* Brief
Scan the lines below for the string "territory" and copy every one that has it.

* Listed entries

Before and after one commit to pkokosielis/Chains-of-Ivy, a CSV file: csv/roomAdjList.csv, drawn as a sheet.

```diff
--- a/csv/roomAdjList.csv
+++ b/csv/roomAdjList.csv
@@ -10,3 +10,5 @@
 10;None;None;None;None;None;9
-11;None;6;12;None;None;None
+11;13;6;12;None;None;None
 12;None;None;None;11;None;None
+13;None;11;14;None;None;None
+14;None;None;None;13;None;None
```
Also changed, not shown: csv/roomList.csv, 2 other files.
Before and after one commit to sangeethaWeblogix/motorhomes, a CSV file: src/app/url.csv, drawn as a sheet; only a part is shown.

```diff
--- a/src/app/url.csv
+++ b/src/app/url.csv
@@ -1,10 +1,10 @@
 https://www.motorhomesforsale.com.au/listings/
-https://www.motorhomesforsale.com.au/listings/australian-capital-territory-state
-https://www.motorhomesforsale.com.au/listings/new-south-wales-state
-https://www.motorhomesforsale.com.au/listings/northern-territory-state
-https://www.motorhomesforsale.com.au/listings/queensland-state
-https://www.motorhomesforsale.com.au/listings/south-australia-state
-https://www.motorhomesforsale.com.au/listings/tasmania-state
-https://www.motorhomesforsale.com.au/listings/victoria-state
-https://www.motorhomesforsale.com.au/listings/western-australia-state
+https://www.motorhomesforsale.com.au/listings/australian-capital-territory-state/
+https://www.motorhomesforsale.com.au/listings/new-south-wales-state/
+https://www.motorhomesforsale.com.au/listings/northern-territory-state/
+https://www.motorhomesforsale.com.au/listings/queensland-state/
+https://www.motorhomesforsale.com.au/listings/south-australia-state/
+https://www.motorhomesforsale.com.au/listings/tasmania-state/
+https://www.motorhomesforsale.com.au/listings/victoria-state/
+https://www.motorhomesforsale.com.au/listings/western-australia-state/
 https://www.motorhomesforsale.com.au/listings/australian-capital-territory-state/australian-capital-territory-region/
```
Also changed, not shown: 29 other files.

* Result for this task
-https://www.motorhomesforsale.com.au/listings/australian-capital-territory-state
-https://www.motorhomesforsale.com.au/listings/northern-territory-state
+https://www.motorhomesforsale.com.au/listings/australian-capital-territory-state/
+https://www.motorhomesforsale.com.au/listings/northern-territory-state/
 https://www.motorhomesforsale.com.au/listings/australian-capital-territory-state/australian-capital-territory-region/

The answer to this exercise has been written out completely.